_Problem details_. Each line below that contains "patches" should be counted. Give only the total.

_Provided data_.
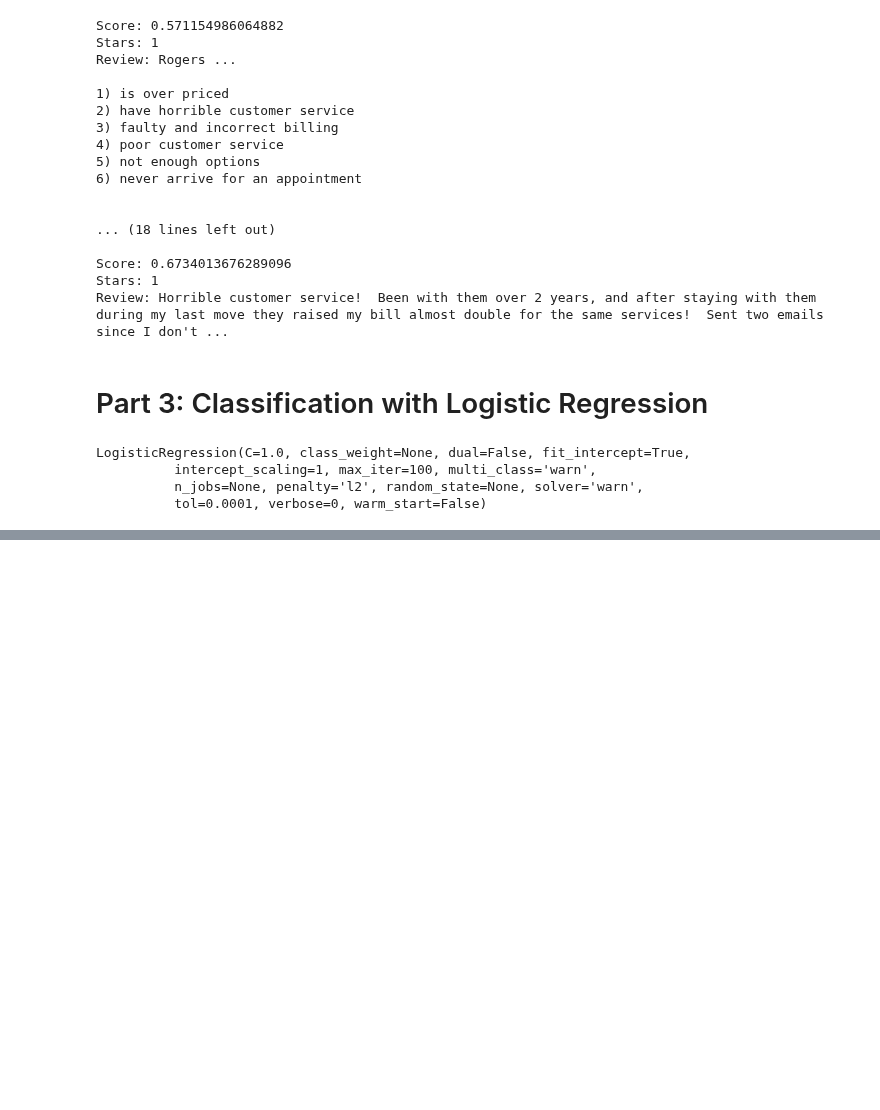
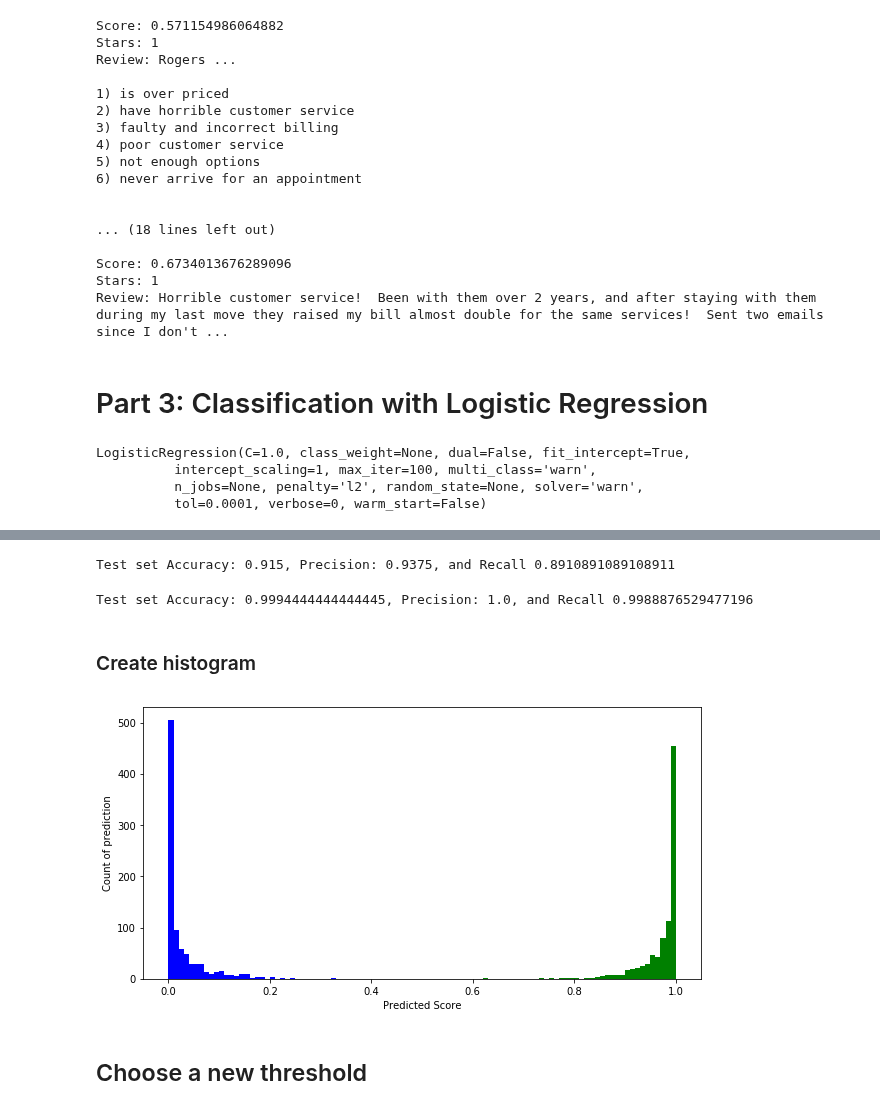
Before and after one commit to edgar971/cs-498-advanced-machine-learning, a Jupyter notebook: assignments/7-Text Bag-of-Words Search and Classification/assignment7.ipynb, the cells around one changed output, grey strips where cells are left out. Drawn from its saved outputs; the diff is of its cells as text; code cells hidden in the pictures; blank space fills up the shorter version.

```diff
--- a/assignments/7-Text Bag-of-Words Search and Classification/assignment7.ipynb
+++ b/assignments/7-Text Bag-of-Words Search and Classification/assignment7.ipynb
@@ -271,0 +270,33 @@ Recall: 0.8910891089108911
+# %%
+y_test_pred=logreg.predict(X_test)
+test_acc,test_prec,test_recall = getMetrics(y_test, y_test_pred)
+print(f"Test set Accuracy: {test_acc}, Precision: {test_prec}, and Recall {test_recall}")
+# %% [output]
+Test set Accuracy: 0.915, Precision: 0.9375, and Recall 0.8910891089108911
+# %%
+training_pred=logreg.predict(X_train)
+train_acc,train_prec,train_recall = getMetrics(y_train, training_pred)
+print(f"Test set Accuracy: {train_acc}, Precision: {train_prec}, and Recall {train_recall}")
+# %% [output]
+Test set Accuracy: 0.9994444444444445, Precision: 1.0, and Recall 0.9988876529477196
+# %% [markdown]
+### Create histogram
+# %%
+train_pred=np.array(logreg.predict_proba(X_train))
+# %%
+train_pred_pos = train_pred[:,1]
+# %%
+fig, ax = plt.subplots(figsize=(10, 5))
+N, bins, patches = ax.hist(train_pred_pos, bins=100, color='green')
+
+cutoff = int(len(patches) * .5)
+for idx in range(cutoff):
+    patches[idx].set_facecolor('blue')
+
+plt.xlabel("Predicted Score")
+plt.ylabel("Count of prediction")
+plt.show()
+# %% [output]
+[figure, added]
+# %% [markdown]
+## Choose a new threshold
```
Also changed, not shown: parts of 8 cells of this notebook.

_Solution_. 3